- _Material provided_:
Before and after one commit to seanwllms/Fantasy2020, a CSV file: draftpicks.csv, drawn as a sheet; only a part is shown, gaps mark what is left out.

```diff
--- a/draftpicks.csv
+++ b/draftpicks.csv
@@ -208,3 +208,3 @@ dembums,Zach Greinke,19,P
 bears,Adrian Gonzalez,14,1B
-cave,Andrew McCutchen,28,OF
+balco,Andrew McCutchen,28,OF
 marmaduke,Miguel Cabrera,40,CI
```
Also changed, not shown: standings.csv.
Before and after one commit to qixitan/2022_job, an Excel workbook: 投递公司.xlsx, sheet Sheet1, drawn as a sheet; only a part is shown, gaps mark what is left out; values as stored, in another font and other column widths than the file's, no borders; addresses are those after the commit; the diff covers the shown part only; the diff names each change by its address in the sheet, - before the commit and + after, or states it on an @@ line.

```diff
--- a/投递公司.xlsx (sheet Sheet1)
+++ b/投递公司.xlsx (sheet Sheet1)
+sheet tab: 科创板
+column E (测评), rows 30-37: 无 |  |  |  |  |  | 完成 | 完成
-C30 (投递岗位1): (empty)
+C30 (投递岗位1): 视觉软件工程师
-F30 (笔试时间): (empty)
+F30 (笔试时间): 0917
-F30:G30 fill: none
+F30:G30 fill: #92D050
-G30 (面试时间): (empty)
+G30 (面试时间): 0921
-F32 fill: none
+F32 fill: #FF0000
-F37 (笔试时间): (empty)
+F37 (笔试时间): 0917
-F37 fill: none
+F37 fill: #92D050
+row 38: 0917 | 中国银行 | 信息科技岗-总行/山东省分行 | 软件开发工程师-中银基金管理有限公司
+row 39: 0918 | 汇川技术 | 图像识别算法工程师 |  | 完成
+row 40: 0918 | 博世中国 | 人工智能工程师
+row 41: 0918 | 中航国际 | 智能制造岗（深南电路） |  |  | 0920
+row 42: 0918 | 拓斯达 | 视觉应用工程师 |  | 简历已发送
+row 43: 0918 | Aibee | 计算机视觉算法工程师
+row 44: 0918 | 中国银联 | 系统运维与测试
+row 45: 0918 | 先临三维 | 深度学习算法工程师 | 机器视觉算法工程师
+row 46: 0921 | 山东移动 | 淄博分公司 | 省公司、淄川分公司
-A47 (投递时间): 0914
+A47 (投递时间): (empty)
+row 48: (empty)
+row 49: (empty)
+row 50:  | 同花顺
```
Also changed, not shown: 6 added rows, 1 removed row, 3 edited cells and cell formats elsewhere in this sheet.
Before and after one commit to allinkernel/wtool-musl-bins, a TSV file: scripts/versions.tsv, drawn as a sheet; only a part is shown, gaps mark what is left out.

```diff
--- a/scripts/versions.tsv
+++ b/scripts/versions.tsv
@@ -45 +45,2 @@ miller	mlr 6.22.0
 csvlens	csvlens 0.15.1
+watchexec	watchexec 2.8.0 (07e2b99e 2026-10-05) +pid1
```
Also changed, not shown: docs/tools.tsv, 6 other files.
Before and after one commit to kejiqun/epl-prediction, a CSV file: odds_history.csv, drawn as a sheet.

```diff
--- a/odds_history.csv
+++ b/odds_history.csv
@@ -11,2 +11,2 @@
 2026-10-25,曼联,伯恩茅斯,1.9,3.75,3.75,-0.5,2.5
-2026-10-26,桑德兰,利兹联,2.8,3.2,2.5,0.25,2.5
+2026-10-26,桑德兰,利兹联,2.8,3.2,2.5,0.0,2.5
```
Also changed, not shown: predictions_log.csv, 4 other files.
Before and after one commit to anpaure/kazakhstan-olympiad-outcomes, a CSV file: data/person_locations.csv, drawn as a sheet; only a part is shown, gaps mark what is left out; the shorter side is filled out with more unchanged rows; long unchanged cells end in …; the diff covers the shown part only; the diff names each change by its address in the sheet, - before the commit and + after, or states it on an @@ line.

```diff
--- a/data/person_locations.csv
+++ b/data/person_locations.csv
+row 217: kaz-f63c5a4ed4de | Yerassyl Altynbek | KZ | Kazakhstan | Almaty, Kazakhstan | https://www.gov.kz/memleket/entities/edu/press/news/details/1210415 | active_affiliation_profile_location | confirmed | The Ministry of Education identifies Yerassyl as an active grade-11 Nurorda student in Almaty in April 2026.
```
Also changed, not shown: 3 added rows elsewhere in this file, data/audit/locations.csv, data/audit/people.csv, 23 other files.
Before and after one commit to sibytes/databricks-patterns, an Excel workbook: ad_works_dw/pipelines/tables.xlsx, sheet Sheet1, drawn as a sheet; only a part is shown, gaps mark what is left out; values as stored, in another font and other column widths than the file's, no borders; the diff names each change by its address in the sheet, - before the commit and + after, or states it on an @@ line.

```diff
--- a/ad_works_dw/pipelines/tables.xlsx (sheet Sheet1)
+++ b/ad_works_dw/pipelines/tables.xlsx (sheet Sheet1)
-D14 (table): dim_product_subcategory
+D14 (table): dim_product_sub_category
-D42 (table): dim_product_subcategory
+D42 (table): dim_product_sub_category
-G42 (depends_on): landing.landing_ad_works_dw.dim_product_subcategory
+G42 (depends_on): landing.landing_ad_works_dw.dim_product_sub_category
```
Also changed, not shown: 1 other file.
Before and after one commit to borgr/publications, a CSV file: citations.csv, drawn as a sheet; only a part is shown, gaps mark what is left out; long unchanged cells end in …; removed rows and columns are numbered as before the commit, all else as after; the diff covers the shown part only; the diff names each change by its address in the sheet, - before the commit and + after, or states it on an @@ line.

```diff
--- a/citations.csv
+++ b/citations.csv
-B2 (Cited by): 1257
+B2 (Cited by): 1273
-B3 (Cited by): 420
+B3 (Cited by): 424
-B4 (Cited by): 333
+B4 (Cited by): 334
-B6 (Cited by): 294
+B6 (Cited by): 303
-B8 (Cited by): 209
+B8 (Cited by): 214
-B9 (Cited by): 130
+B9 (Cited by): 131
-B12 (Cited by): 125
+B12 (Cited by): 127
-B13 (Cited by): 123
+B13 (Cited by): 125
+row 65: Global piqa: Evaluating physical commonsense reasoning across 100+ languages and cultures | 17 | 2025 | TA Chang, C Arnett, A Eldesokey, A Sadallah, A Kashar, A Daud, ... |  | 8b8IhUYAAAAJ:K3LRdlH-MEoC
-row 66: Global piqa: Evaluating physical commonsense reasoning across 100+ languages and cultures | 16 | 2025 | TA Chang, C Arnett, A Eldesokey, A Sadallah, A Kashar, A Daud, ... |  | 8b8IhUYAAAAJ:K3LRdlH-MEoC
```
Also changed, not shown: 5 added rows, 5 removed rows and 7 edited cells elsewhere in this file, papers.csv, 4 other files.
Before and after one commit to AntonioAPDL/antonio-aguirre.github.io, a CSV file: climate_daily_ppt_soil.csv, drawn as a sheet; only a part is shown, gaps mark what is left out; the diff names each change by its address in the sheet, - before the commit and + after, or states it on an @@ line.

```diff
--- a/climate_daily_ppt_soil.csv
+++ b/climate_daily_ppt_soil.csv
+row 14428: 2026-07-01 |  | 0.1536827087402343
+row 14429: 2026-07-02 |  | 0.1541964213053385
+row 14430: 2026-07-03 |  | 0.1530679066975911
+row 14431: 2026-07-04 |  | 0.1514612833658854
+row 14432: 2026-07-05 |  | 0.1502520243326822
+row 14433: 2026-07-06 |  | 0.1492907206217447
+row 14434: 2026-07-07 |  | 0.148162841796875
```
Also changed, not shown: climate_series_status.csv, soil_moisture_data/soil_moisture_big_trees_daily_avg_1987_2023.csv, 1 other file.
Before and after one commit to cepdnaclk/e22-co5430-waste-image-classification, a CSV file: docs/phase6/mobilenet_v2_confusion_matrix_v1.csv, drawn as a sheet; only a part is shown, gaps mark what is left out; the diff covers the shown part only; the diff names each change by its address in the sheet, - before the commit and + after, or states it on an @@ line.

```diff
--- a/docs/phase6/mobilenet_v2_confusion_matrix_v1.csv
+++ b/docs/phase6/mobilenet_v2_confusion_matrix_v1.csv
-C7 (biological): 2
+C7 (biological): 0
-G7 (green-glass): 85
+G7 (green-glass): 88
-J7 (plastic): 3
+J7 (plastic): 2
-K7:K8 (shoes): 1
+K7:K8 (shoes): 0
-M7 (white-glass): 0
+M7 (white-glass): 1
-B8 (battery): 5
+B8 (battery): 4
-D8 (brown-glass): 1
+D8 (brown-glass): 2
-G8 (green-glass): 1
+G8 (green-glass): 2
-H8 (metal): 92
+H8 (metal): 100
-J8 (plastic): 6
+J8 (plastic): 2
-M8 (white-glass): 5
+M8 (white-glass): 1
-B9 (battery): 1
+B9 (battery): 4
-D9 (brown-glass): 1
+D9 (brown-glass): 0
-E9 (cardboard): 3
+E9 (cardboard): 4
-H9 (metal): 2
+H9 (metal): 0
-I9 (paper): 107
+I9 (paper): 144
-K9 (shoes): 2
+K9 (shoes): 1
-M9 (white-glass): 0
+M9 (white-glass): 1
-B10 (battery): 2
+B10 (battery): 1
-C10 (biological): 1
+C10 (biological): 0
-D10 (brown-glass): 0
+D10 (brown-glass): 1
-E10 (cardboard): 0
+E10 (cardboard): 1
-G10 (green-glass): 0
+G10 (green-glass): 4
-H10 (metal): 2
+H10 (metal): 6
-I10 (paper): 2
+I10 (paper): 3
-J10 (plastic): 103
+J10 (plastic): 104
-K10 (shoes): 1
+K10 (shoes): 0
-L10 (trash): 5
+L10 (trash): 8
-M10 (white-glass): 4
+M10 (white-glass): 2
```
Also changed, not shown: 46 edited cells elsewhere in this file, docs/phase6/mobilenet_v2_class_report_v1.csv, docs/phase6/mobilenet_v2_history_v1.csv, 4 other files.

- _Work task_: Look through the entries above. Copy each line in which the string "files" occurs.

- _Task result_:
Also changed, not shown: docs/tools.tsv, 6 other files.
Also changed, not shown: predictions_log.csv, 4 other files.
Also changed, not shown: 3 added rows elsewhere in this file, data/audit/locations.csv, data/audit/people.csv, 23 other files.
Also changed, not shown: 5 added rows, 5 removed rows and 7 edited cells elsewhere in this file, papers.csv, 4 other files.
Also changed, not shown: 46 edited cells elsewhere in this file, docs/phase6/mobilenet_v2_class_report_v1.csv, docs/phase6/mobilenet_v2_history_v1.csv, 4 other files.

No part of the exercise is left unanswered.